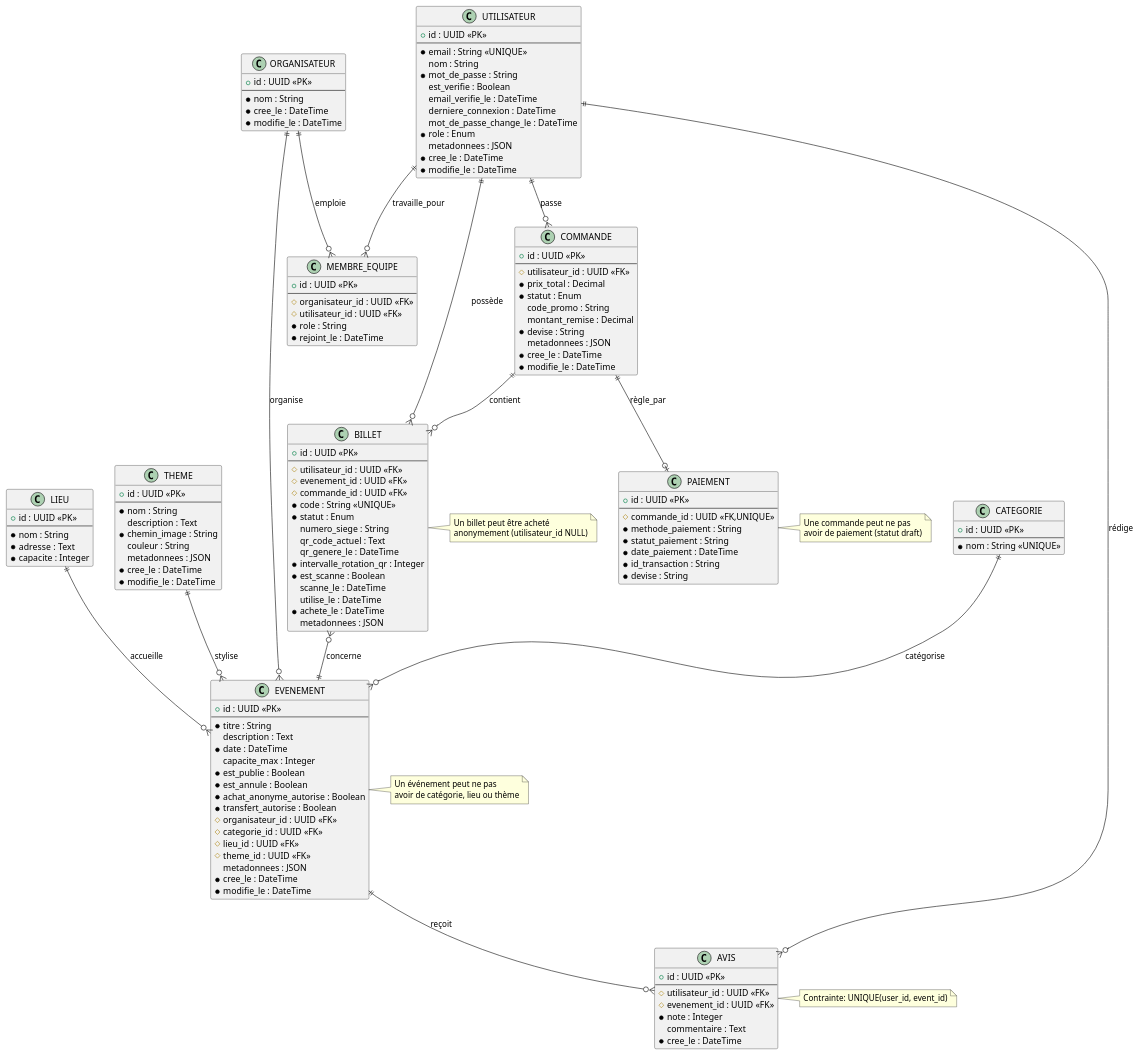
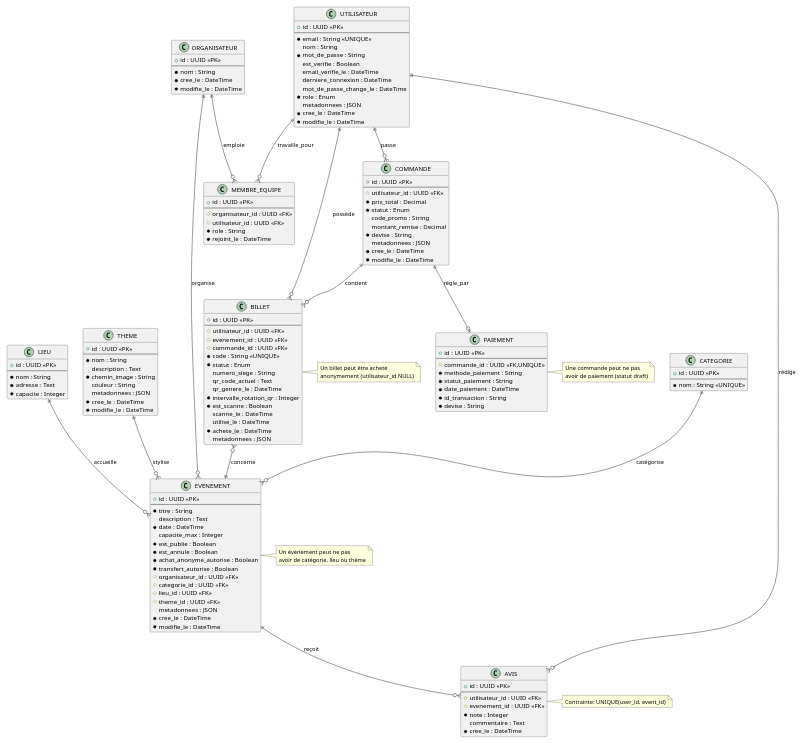
The diagram in diagrams/merise/mld-billetterie.puml (CorentinCoulet/M-C-Billetterie), drawn with PlantUML before and after one commit. The commit also changed 7 other files, not shown here.

Commit message:
correction de plusieurs diagrammes

```diff
--- a/diagrams/merise/mld-billetterie.puml
+++ b/diagrams/merise/mld-billetterie.puml
@@ -1,158 +1,161 @@
 @startuml MLD-Billetterie
+
+scale 0.7
+page 2x1
 
 class UTILISATEUR {
     + id : UUID <<PK>>
     --
     * email : String <<UNIQUE>>
     nom : String
     * mot_de_passe : String
     est_verifie : Boolean
     email_verifie_le : DateTime
     derniere_connexion : DateTime
     mot_de_passe_change_le : DateTime
     * role : Enum
     metadonnees : JSON
     * cree_le : DateTime
     * modifie_le : DateTime
 }
 
 class ORGANISATEUR {
     + id : UUID <<PK>>
     --
     * nom : String
     * cree_le : DateTime
     * modifie_le : DateTime
 }
 
 class EVENEMENT {
     + id : UUID <<PK>>
     --
     * titre : String
     description : Text
     * date : DateTime
     ' lieu text retiré au profit de la FK lieu_id
     capacite_max : Integer
     * est_publie : Boolean
     * est_annule : Boolean
     * achat_anonyme_autorise : Boolean
     * transfert_autorise : Boolean
     # organisateur_id : UUID <<FK>>
     # categorie_id : UUID <<FK>>
     # lieu_id : UUID <<FK>>
     # theme_id : UUID <<FK>>
     metadonnees : JSON
     * cree_le : DateTime
     * modifie_le : DateTime
 }
 
 class COMMANDE {
     + id : UUID <<PK>>
     --
     # utilisateur_id : UUID <<FK>>
     * prix_total : Decimal
     * statut : Enum
     code_promo : String
     montant_remise : Decimal
     * devise : String
     metadonnees : JSON
     * cree_le : DateTime
     * modifie_le : DateTime
 }
 
 class BILLET {
     + id : UUID <<PK>>
     --
     # utilisateur_id : UUID <<FK>>
     # evenement_id : UUID <<FK>>
     # commande_id : UUID <<FK>>
     * code : String <<UNIQUE>>
     * statut : Enum
     numero_siege : String
     qr_code_actuel : Text
     qr_genere_le : DateTime
     * intervalle_rotation_qr : Integer
     * est_scanne : Boolean
     scanne_le : DateTime
     utilise_le : DateTime
     * achete_le : DateTime
     metadonnees : JSON
 }
 
 class PAIEMENT {
     + id : UUID <<PK>>
     --
     # commande_id : UUID <<FK,UNIQUE>>
     * methode_paiement : String
     * statut_paiement : String
     * date_paiement : DateTime
     * id_transaction : String
     * devise : String
 }
 
 class CATEGORIE {
     + id : UUID <<PK>>
     --
     * nom : String <<UNIQUE>>
 }
 
 class LIEU {
     + id : UUID <<PK>>
     --
     * nom : String
     * adresse : Text
     * capacite : Integer
 }
 
 class AVIS {
     + id : UUID <<PK>>
     --
     # utilisateur_id : UUID <<FK>>
     # evenement_id : UUID <<FK>>
     * note : Integer
     commentaire : Text
     * cree_le : DateTime
 }
 
 class THEME {
     + id : UUID <<PK>>
     --
     * nom : String
     description : Text
     * chemin_image : String
     couleur : String
     metadonnees : JSON
     * cree_le : DateTime
     * modifie_le : DateTime
 }
 
 class MEMBRE_EQUIPE {
     + id : UUID <<PK>>
     --
     # organisateur_id : UUID <<FK>>
     # utilisateur_id : UUID <<FK>>
     * role : String
     * rejoint_le : DateTime
 }
 
 ' Relations avec cardinalités
 UTILISATEUR ||--o{ COMMANDE : "passe"
 COMMANDE ||--o{ BILLET : "contient"
 BILLET }o--|| EVENEMENT : "concerne"
 UTILISATEUR ||--o{ BILLET : "possède"
 ORGANISATEUR ||--o{ EVENEMENT : "organise"
 CATEGORIE ||--o{ EVENEMENT : "catégorise"
 LIEU ||--o{ EVENEMENT : "accueille"
 UTILISATEUR ||--o{ AVIS : "rédige"
 EVENEMENT ||--o{ AVIS : "reçoit"
 THEME ||--o{ EVENEMENT : "stylise"
 ORGANISATEUR ||--o{ MEMBRE_EQUIPE : "emploie"
 UTILISATEUR ||--o{ MEMBRE_EQUIPE : "travaille_pour"
 COMMANDE ||--o| PAIEMENT : "règle_par"
 
 ' Notes sur les cardinalités
 note right of BILLET : Un billet peut être acheté\nanonymement (utilisateur_id NULL)
 note right of AVIS : Contrainte: UNIQUE(user_id, event_id)
 note right of EVENEMENT : Un événement peut ne pas\navoir de catégorie, lieu ou thème
 note right of PAIEMENT : Une commande peut ne pas\navoir de paiement (statut draft)
 
 @enduml
```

━━━━━━

Task requirements: Could you restate each record word for word, keeping the pictures out?

Solution for this task:
The diagram in diagrams/merise/mld-billetterie.puml (CorentinCoulet/M-C-Billetterie), drawn with PlantUML before and after one commit. The commit also changed 7 other files, not shown here.

Commit message:
correction de plusieurs diagrammes

```diff
--- a/diagrams/merise/mld-billetterie.puml
+++ b/diagrams/merise/mld-billetterie.puml
@@ -1,158 +1,161 @@
 @startuml MLD-Billetterie
+
+scale 0.7
+page 2x1
 
 class UTILISATEUR {
     + id : UUID <<PK>>
     --
     * email : String <<UNIQUE>>
     nom : String
     * mot_de_passe : String
     est_verifie : Boolean
     email_verifie_le : DateTime
     derniere_connexion : DateTime
     mot_de_passe_change_le : DateTime
     * role : Enum
     metadonnees : JSON
     * cree_le : DateTime
     * modifie_le : DateTime
 }
 
 class ORGANISATEUR {
     + id : UUID <<PK>>
     --
     * nom : String
     * cree_le : DateTime
     * modifie_le : DateTime
 }
 
 class EVENEMENT {
     + id : UUID <<PK>>
     --
     * titre : String
     description : Text
     * date : DateTime
     ' lieu text retiré au profit de la FK lieu_id
     capacite_max : Integer
     * est_publie : Boolean
     * est_annule : Boolean
     * achat_anonyme_autorise : Boolean
     * transfert_autorise : Boolean
     # organisateur_id : UUID <<FK>>
     # categorie_id : UUID <<FK>>
     # lieu_id : UUID <<FK>>
     # theme_id : UUID <<FK>>
     metadonnees : JSON
     * cree_le : DateTime
     * modifie_le : DateTime
 }
 
 class COMMANDE {
     + id : UUID <<PK>>
     --
     # utilisateur_id : UUID <<FK>>
     * prix_total : Decimal
     * statut : Enum
     code_promo : String
     montant_remise : Decimal
     * devise : String
     metadonnees : JSON
     * cree_le : DateTime
     * modifie_le : DateTime
 }
 
 class BILLET {
     + id : UUID <<PK>>
     --
     # utilisateur_id : UUID <<FK>>
     # evenement_id : UUID <<FK>>
     # commande_id : UUID <<FK>>
     * code : String <<UNIQUE>>
     * statut : Enum
     numero_siege : String
     qr_code_actuel : Text
     qr_genere_le : DateTime
     * intervalle_rotation_qr : Integer
     * est_scanne : Boolean
     scanne_le : DateTime
     utilise_le : DateTime
     * achete_le : DateTime
     metadonnees : JSON
 }
 
 class PAIEMENT {
     + id : UUID <<PK>>
     --
     # commande_id : UUID <<FK,UNIQUE>>
     * methode_paiement : String
     * statut_paiement : String
     * date_paiement : DateTime
     * id_transaction : String
     * devise : String
 }
 
 class CATEGORIE {
     + id : UUID <<PK>>
     --
     * nom : String <<UNIQUE>>
 }
 
 class LIEU {
     + id : UUID <<PK>>
     --
     * nom : String
     * adresse : Text
     * capacite : Integer
 }
 
 class AVIS {
     + id : UUID <<PK>>
     --
     # utilisateur_id : UUID <<FK>>
     # evenement_id : UUID <<FK>>
     * note : Integer
     commentaire : Text
     * cree_le : DateTime
 }
 
 class THEME {
     + id : UUID <<PK>>
     --
     * nom : String
     description : Text
     * chemin_image : String
     couleur : String
     metadonnees : JSON
     * cree_le : DateTime
     * modifie_le : DateTime
 }
 
 class MEMBRE_EQUIPE {
     + id : UUID <<PK>>
     --
     # organisateur_id : UUID <<FK>>
     # utilisateur_id : UUID <<FK>>
     * role : String
     * rejoint_le : DateTime
 }
 
 ' Relations avec cardinalités
 UTILISATEUR ||--o{ COMMANDE : "passe"
 COMMANDE ||--o{ BILLET : "contient"
 BILLET }o--|| EVENEMENT : "concerne"
 UTILISATEUR ||--o{ BILLET : "possède"
 ORGANISATEUR ||--o{ EVENEMENT : "organise"
 CATEGORIE ||--o{ EVENEMENT : "catégorise"
 LIEU ||--o{ EVENEMENT : "accueille"
 UTILISATEUR ||--o{ AVIS : "rédige"
 EVENEMENT ||--o{ AVIS : "reçoit"
 THEME ||--o{ EVENEMENT : "stylise"
 ORGANISATEUR ||--o{ MEMBRE_EQUIPE : "emploie"
 UTILISATEUR ||--o{ MEMBRE_EQUIPE : "travaille_pour"
 COMMANDE ||--o| PAIEMENT : "règle_par"
 
 ' Notes sur les cardinalités
 note right of BILLET : Un billet peut être acheté\nanonymement (utilisateur_id NULL)
 note right of AVIS : Contrainte: UNIQUE(user_id, event_id)
 note right of EVENEMENT : Un événement peut ne pas\navoir de catégorie, lieu ou thème
 note right of PAIEMENT : Une commande peut ne pas\navoir de paiement (statut draft)
 
 @enduml
```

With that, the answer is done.